● **BRIEF**: What you return must match the records below character for character, except that no picture appears.

SOURCE MATERIAL Start Marker

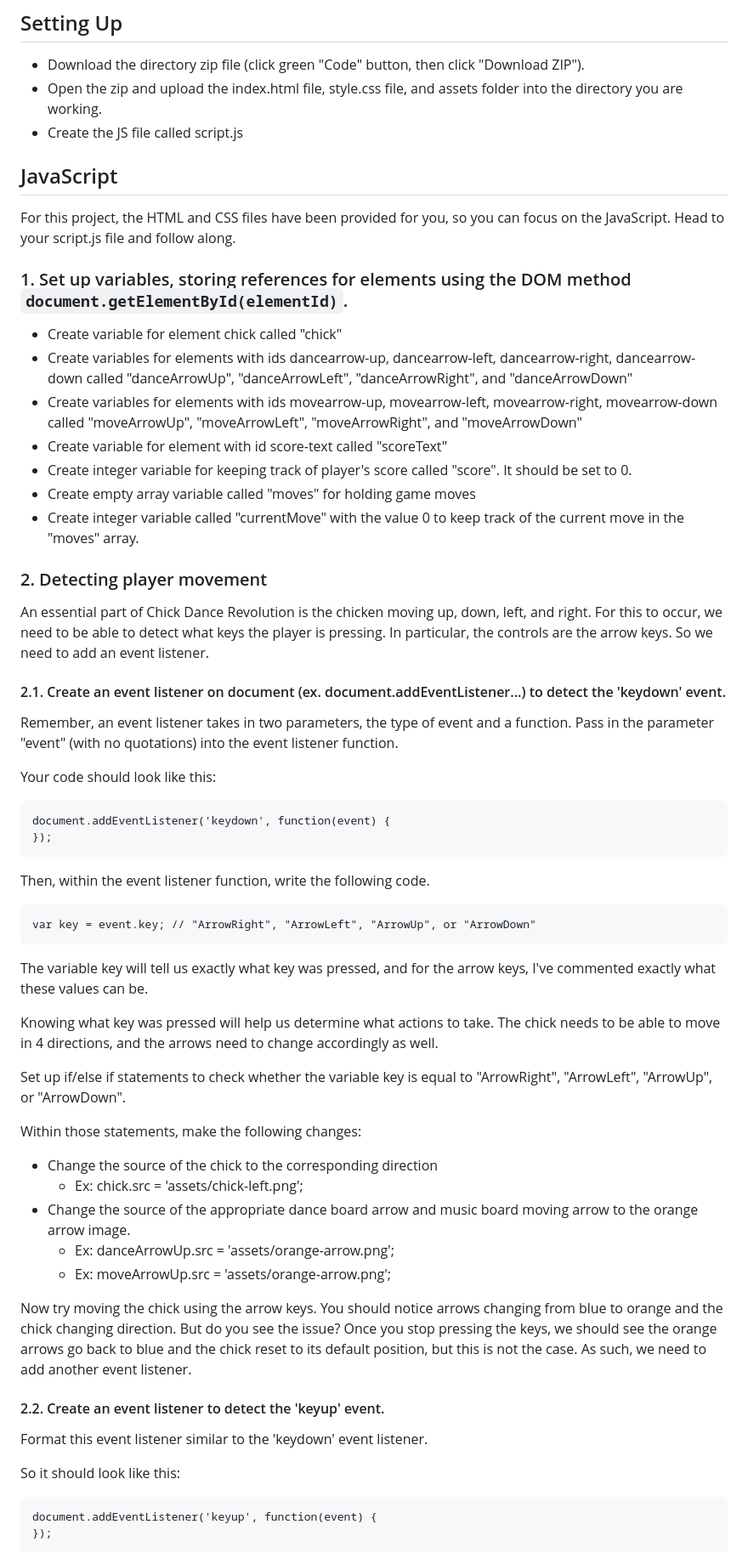
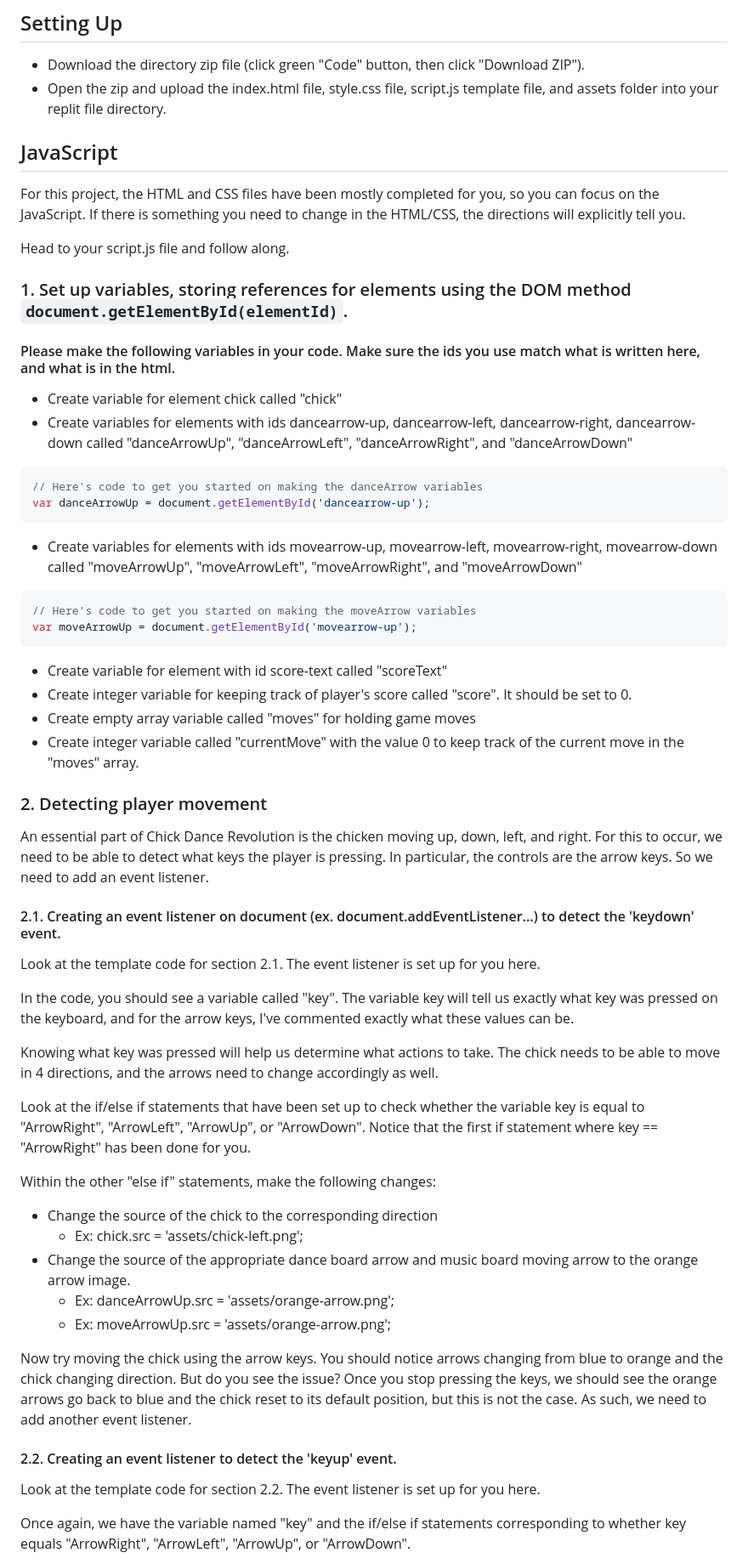
Before and after one commit to ICSpark-Projects/Chick-Dance-Revolution-Easy, a Markdown page: README.md, the part around one of its changes. Shown at 85% size. GitHub-like rendering.

````diff
--- a/README.md
+++ b/README.md
@@ -20,24 +20,38 @@ For this project, save your work frequently, and to see your changes reflected i
 ## Setting Up
 
 - Download the directory zip file (click green "Code" button, then click "Download ZIP").
-- Open the zip and upload the index.html file, style.css file, and assets folder into the directory you are working.
-- Create the JS file called script.js
+- Open the zip and upload the index.html file, style.css file, script.js template file, and assets folder into your replit file directory.
 
 ## JavaScript
 
-For this project, the HTML and CSS files have been provided for you, so you can focus on the JavaScript.
+For this project, the HTML and CSS files have been mostly completed for you, so you can focus on the JavaScript. If there is something you need to change in the HTML/CSS, the directions will explicitly tell you.
+
 Head to your script.js file and follow along.
 
 ### 1. Set up variables, storing references for elements using the DOM method ```document.getElementById(elementId)```.
+
+#### Please make the following variables in your code. Make sure the ids you use match what is written here, and what is in the html.
+
 - Create variable for element chick called "chick"
 - Create variables for elements with ids dancearrow-up, dancearrow-left, dancearrow-right, dancearrow-down called "danceArrowUp", "danceArrowLeft",
 "danceArrowRight", and "danceArrowDown"
+```javascript
+// Here's code to get you started on making the danceArrow variables
+var danceArrowUp = document.getElementById('dancearrow-up');
+```
 - Create variables for elements with ids movearrow-up, movearrow-left, movearrow-right, movearrow-down called "moveArrowUp", "moveArrowLeft",
 "moveArrowRight", and "moveArrowDown"
+```javascript
+// Here's code to get you started on making the moveArrow variables
+var moveArrowUp = document.getElementById('movearrow-up');
+```
 - Create variable for element with id score-text called "scoreText"
 - Create integer variable for keeping track of player's score called "score". It should be set to 0.
 - Create empty array variable called "moves" for holding game moves
 - Create integer variable called "currentMove" with the value 0 to keep track of the current move in the "moves" array.
+
+
+
 
 ### 2. Detecting player movement
 
@@ -45,31 +59,18 @@ An essential part of Chick Dance Revolution is the chicken moving up, down, left
 we need to be able to detect what keys the player is pressing. In particular, the controls are the arrow keys.
 So we need to add an event listener.
 
-#### 2.1. Create an event listener on document (ex. document.addEventListener...) to detect the 'keydown' event.
+#### 2.1. Creating an event listener on document (ex. document.addEventListener...) to detect the 'keydown' event.
 
-Remember, an event listener takes in two parameters, the type of event and a function. Pass in the parameter "event" (with no quotations) into the event listener function.
+Look at the template code for section 2.1. The event listener is set up for you here.
 
-Your code should look like this:
-```
-document.addEventListener('keydown', function(event) {
-});
-```
-
-Then, within the event listener function, write the following code.
-
-```
-var key = event.key; // "ArrowRight", "ArrowLeft", "ArrowUp", or "ArrowDown"
-```
-
-The variable key will tell us exactly what key was pressed, and for the arrow keys, I've commented exactly
-what these values can be.
+In the code, you should see a variable called "key". The variable key will tell us exactly what key was pressed on the keyboard, and for the arrow keys, I've commented exactly what these values can be.
 
 Knowing what key was pressed will help us determine what actions to take. The chick needs to be able to move in 4 directions,
 and the arrows need to change accordingly as well.
 
-Set up if/else if statements to check whether the variable key is equal to "ArrowRight", "ArrowLeft", "ArrowUp", or "ArrowDown".
+Look at the if/else if statements that have been set up to check whether the variable key is equal to "ArrowRight", "ArrowLeft", "ArrowUp", or "ArrowDown". Notice that the first if statement where key == "ArrowRight" has been done for you.
 
-Within those statements, make the following changes:
+Within the other "else if" statements, make the following changes:
 - Change the source of the chick to the corresponding direction
   - Ex: chick.src = 'assets/chick-left.png';
 - Change the source of the appropriate dance board arrow and music board moving arrow to the orange arrow image.
@@ -80,13 +81,9 @@ Now try moving the chick using the arrow keys. You should notice arrows changing
 direction. But do you see the issue? Once you stop pressing the keys, we should see the orange arrows go back to blue and the chick
 reset to its default position, but this is not the case. As such, we need to add another event listener.
 
-#### 2.2. Create an event listener to detect the 'keyup' event.
+#### 2.2. Creating an event listener to detect the 'keyup' event.
 
-Format this event listener similar to the 'keydown' event listener.
+Look at the template code for section 2.2. The event listener is set up for you here.
 
-So it should look like this:
-```
-document.addEventListener('keyup', function(event) {
-});
-```
+Once again, we have the variable named "key" and the if/else if statements corresponding to whether key equals "ArrowRight", "ArrowLeft", "ArrowUp", or "ArrowDown".
 
````
Also changed, not shown: other parts of README.md (+33 -29 lines).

SOURCE MATERIAL End Marker

● **TASK ANSWER**:
Before and after one commit to ICSpark-Projects/Chick-Dance-Revolution-Easy, a Markdown page: README.md, the part around one of its changes. Shown at 85% size. GitHub-like rendering.

````diff
--- a/README.md
+++ b/README.md
@@ -20,24 +20,38 @@ For this project, save your work frequently, and to see your changes reflected i
 ## Setting Up
 
 - Download the directory zip file (click green "Code" button, then click "Download ZIP").
-- Open the zip and upload the index.html file, style.css file, and assets folder into the directory you are working.
-- Create the JS file called script.js
+- Open the zip and upload the index.html file, style.css file, script.js template file, and assets folder into your replit file directory.
 
 ## JavaScript
 
-For this project, the HTML and CSS files have been provided for you, so you can focus on the JavaScript.
+For this project, the HTML and CSS files have been mostly completed for you, so you can focus on the JavaScript. If there is something you need to change in the HTML/CSS, the directions will explicitly tell you.
+
 Head to your script.js file and follow along.
 
 ### 1. Set up variables, storing references for elements using the DOM method ```document.getElementById(elementId)```.
+
+#### Please make the following variables in your code. Make sure the ids you use match what is written here, and what is in the html.
+
 - Create variable for element chick called "chick"
 - Create variables for elements with ids dancearrow-up, dancearrow-left, dancearrow-right, dancearrow-down called "danceArrowUp", "danceArrowLeft",
 "danceArrowRight", and "danceArrowDown"
+```javascript
+// Here's code to get you started on making the danceArrow variables
+var danceArrowUp = document.getElementById('dancearrow-up');
+```
 - Create variables for elements with ids movearrow-up, movearrow-left, movearrow-right, movearrow-down called "moveArrowUp", "moveArrowLeft",
 "moveArrowRight", and "moveArrowDown"
+```javascript
+// Here's code to get you started on making the moveArrow variables
+var moveArrowUp = document.getElementById('movearrow-up');
+```
 - Create variable for element with id score-text called "scoreText"
 - Create integer variable for keeping track of player's score called "score". It should be set to 0.
 - Create empty array variable called "moves" for holding game moves
 - Create integer variable called "currentMove" with the value 0 to keep track of the current move in the "moves" array.
+
+
+
 
 ### 2. Detecting player movement
 
@@ -45,31 +59,18 @@ An essential part of Chick Dance Revolution is the chicken moving up, down, left
 we need to be able to detect what keys the player is pressing. In particular, the controls are the arrow keys.
 So we need to add an event listener.
 
-#### 2.1. Create an event listener on document (ex. document.addEventListener...) to detect the 'keydown' event.
+#### 2.1. Creating an event listener on document (ex. document.addEventListener...) to detect the 'keydown' event.
 
-Remember, an event listener takes in two parameters, the type of event and a function. Pass in the parameter "event" (with no quotations) into the event listener function.
+Look at the template code for section 2.1. The event listener is set up for you here.
 
-Your code should look like this:
-```
-document.addEventListener('keydown', function(event) {
-});
-```
-
-Then, within the event listener function, write the following code.
-
-```
-var key = event.key; // "ArrowRight", "ArrowLeft", "ArrowUp", or "ArrowDown"
-```
-
-The variable key will tell us exactly what key was pressed, and for the arrow keys, I've commented exactly
-what these values can be.
+In the code, you should see a variable called "key". The variable key will tell us exactly what key was pressed on the keyboard, and for the arrow keys, I've commented exactly what these values can be.
 
 Knowing what key was pressed will help us determine what actions to take. The chick needs to be able to move in 4 directions,
 and the arrows need to change accordingly as well.
 
-Set up if/else if statements to check whether the variable key is equal to "ArrowRight", "ArrowLeft", "ArrowUp", or "ArrowDown".
+Look at the if/else if statements that have been set up to check whether the variable key is equal to "ArrowRight", "ArrowLeft", "ArrowUp", or "ArrowDown". Notice that the first if statement where key == "ArrowRight" has been done for you.
 
-Within those statements, make the following changes:
+Within the other "else if" statements, make the following changes:
 - Change the source of the chick to the corresponding direction
   - Ex: chick.src = 'assets/chick-left.png';
 - Change the source of the appropriate dance board arrow and music board moving arrow to the orange arrow image.
@@ -80,13 +81,9 @@ Now try moving the chick using the arrow keys. You should notice arrows changing
 direction. But do you see the issue? Once you stop pressing the keys, we should see the orange arrows go back to blue and the chick
 reset to its default position, but this is not the case. As such, we need to add another event listener.
 
-#### 2.2. Create an event listener to detect the 'keyup' event.
+#### 2.2. Creating an event listener to detect the 'keyup' event.
 
-Format this event listener similar to the 'keydown' event listener.
+Look at the template code for section 2.2. The event listener is set up for you here.
 
-So it should look like this:
-```
-document.addEventListener('keyup', function(event) {
-});
-```
+Once again, we have the variable named "key" and the if/else if statements corresponding to whether key equals "ArrowRight", "ArrowLeft", "ArrowUp", or "ArrowDown".
 
````
Also changed, not shown: other parts of README.md (+33 -29 lines).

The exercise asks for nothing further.